Neurotransmitters Influence on Hunger
  • Like glucose, if the following neurotransmitters are at low levels you will feel hungry, and if they are at high levels you will feel full:
    • Norepinephrine
    • Dopamine
    • Serotonin
the brain and hunger
The Brain and Hunger
  • The hypothalamus is the main brain structure which monitors hunger along with other maintenance activities.
  • The lateral hypothalamus brings on hunger; if destroyed no interest in food/stimulation will do opposite.
  • The ventromedial hypothalamus depresses hunger; if destroyed animal will overeat/stimulation will do opposite.
think about it1
Think about it …………………
  • What causes some people to become obese?
  • http://www.youtube.com/watch?v=yDbocZ438f0&safety_mode=true&persist_safety_mode=1&safe=active
brain chemical that affects hunger
Brain Chemical that Affects Hunger
  • Leptin: is a protein produced by bloated fat cells; when these levels rise the body tells you to stop eating and pursue some type of activity.
  • Mice Experiment
hunger hormones
Hunger Hormones
  • Insulin- controls blood glucose
  • Orexin- increases hunger
  • Ghrelin- “I’m hungry”
  • PYY- “I’m Not Hungry”
genetic influences on hunger weight
Genetic Influences on Hunger /Weight
  • Number of fat cells is determined by genetics to a certain extent.
  • Set Point: body’s ideal weight set by its “weight thermostat.”
  • When body falls below weight; hunger increases and a lowered metabolic rate continues.
  • Basal Metabolic Rate (metabolism): body’s resting rate of energy expenditure.
    • Some individuals’ metabolisms are much higher than others.
time s affect on hunger
Time’s Affect on Hunger
  • Memory of our last meal can also affect hunger along with our schedule of when we usually eat.
  • Amnesia Patients Example.
learning and hunger
Learning and Hunger
  • If good eating habits are positively reinforced and bad habits punished, children will often eat healthy.
  • People can also develop taste aversions due to certain associations. Ex: chemotherapy patients.
  • Modeling: modeling of healthy or poor eating habits can effect a child’s eating.
    • Ex: Lebron James drinks Sprite.
culture s influence on eating
Culture’s Influence on Eating
  • Although our preferences for sweet and salty foods are genetic and universal, our culture’s eating norms affect our specific eating habits.

Monkey Stew is a popular dish in some Eastern cultures.

This steak would seem repulsive to eat to most Hindus.

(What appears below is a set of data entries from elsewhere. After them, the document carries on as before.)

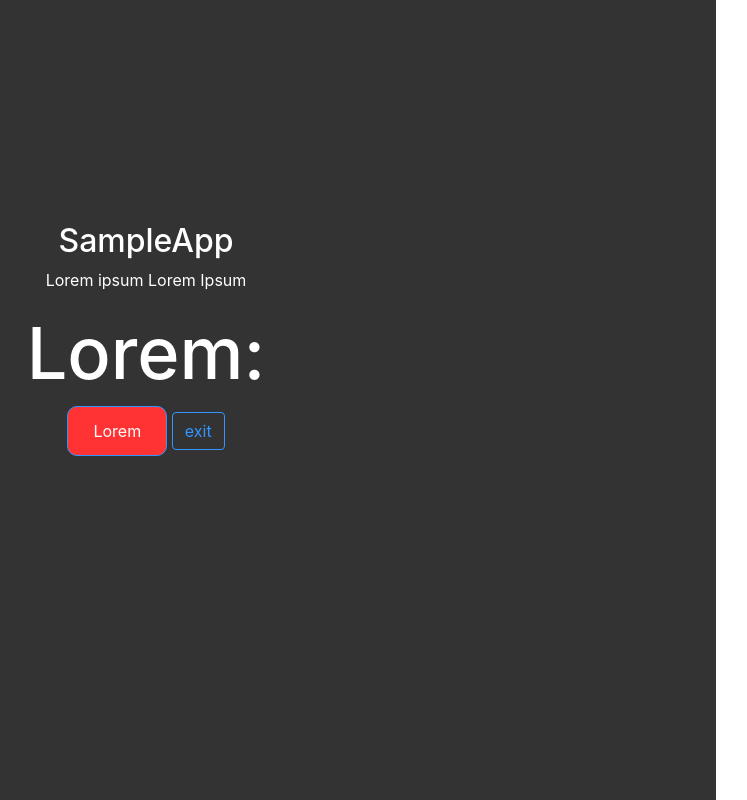
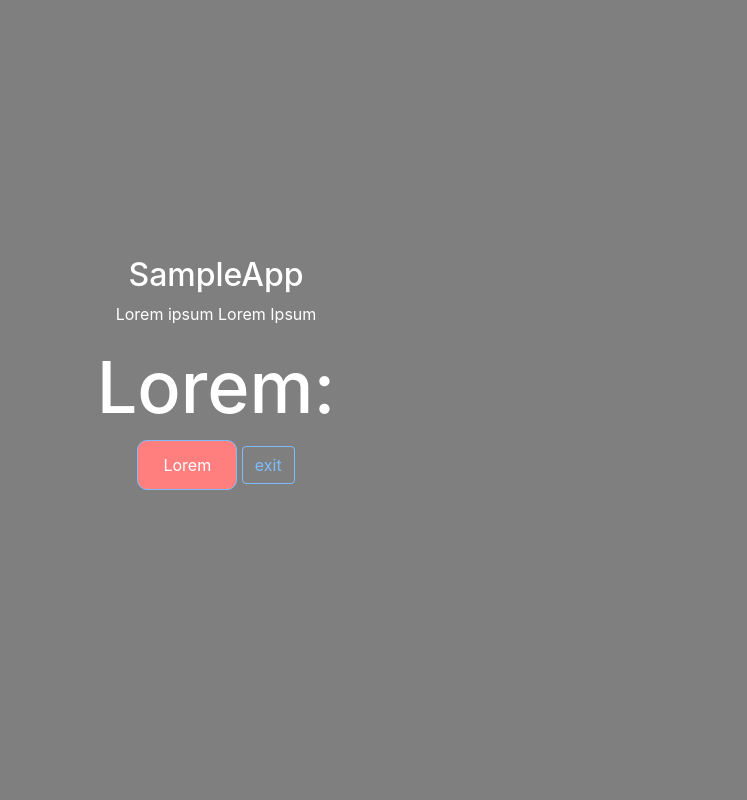
Before and after one commit to jrmronquillo/Controller-App, a Flask app: page /sampleApp2 in a window 1280 px wide. Shown: the whole page, without its empty margins (424-1171 px from the left). Run offline with Flask 2, Linux system fonts and the light colour scheme; parts of the project's set-up code (start-up, migrations or seed data) failed here and were passed over; some libraries are stand-ins or nearby versions.

Commit message:
created custom container-full since bootstrap was modifying the container and making it smaller than expected

```diff
--- a/main/templates/sampleApp2.html
+++ b/main/templates/sampleApp2.html
@@ -2,15 +2,15 @@
 <html>
 <head>
 	<title>Sample App</title>
-	<link rel="stylesheet" href="https://maxcdn.bootstrapcdn.com/bootstrap/4.0.0/css/bootstrap.min.css" integrity="sha384-Gn5384xqQ1aoWXA+058RXPxPg6fy4IWvTNh0E263XmFcJlSAwiGgFAW/dAiS6JXm" crossorigin="anonymous">
+		<link rel="stylesheet" href="https://maxcdn.bootstrapcdn.com/bootstrap/4.0.0/css/bootstrap.min.css" integrity="sha384-Gn5384xqQ1aoWXA+058RXPxPg6fy4IWvTNh0E263XmFcJlSAwiGgFAW/dAiS6JXm" crossorigin="anonymous">
 	<style>
-		.container {
+		.container-full {
 			position: fixed;
 			top:0px;
 			left:0px;
 			background-color: black;
-			opacity: 0.8;
-			width: 100%;
+			opacity: 0.5;
+			width: 100% !important;
 			height: 100%;
 			text-align: center;
 		}
@@ -113,7 +113,7 @@
 	</script>
 </head>
 <body>
-	<div class="container">
+	<div class="container-full">
 		<h2 style='color:white'>SampleApp </h2>
 		<p style='color:white'>Lorem ipsum Lorem Ipsum</p>
 		<h1 class="main-title">Lorem:</h1>
```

culture s influence on eating disorders
Culture’s Influence on Eating (disorders)
  • Many argue the impossible standards of beauty put out by popular culture has lead to an increase in eating disorders:
  • Anorexia Nervosa: eating disorder in which a normal-weight person diets and becomes significantly underweight, yet still feels fat and starves themselves.
  • Bulimia Nervosa: an eating disorder usually characterized by excessive eating followed by vomiting.
  • Binge Eating Disorder-
  • http://www.youtube.com/watch?v=VS2mfWDryPE&feature=fvw
women s distorted ideals of body image
Women’s Distorted Ideals of Body Image







body image

What women

believed men


What men



quick write
Quick Write
  • Discuss the various physiological and psychological factors that are involved in appetite regulation. Pgs 459-497
  • You MUST use specific info. At least 5 vocab terms. Underline the terms.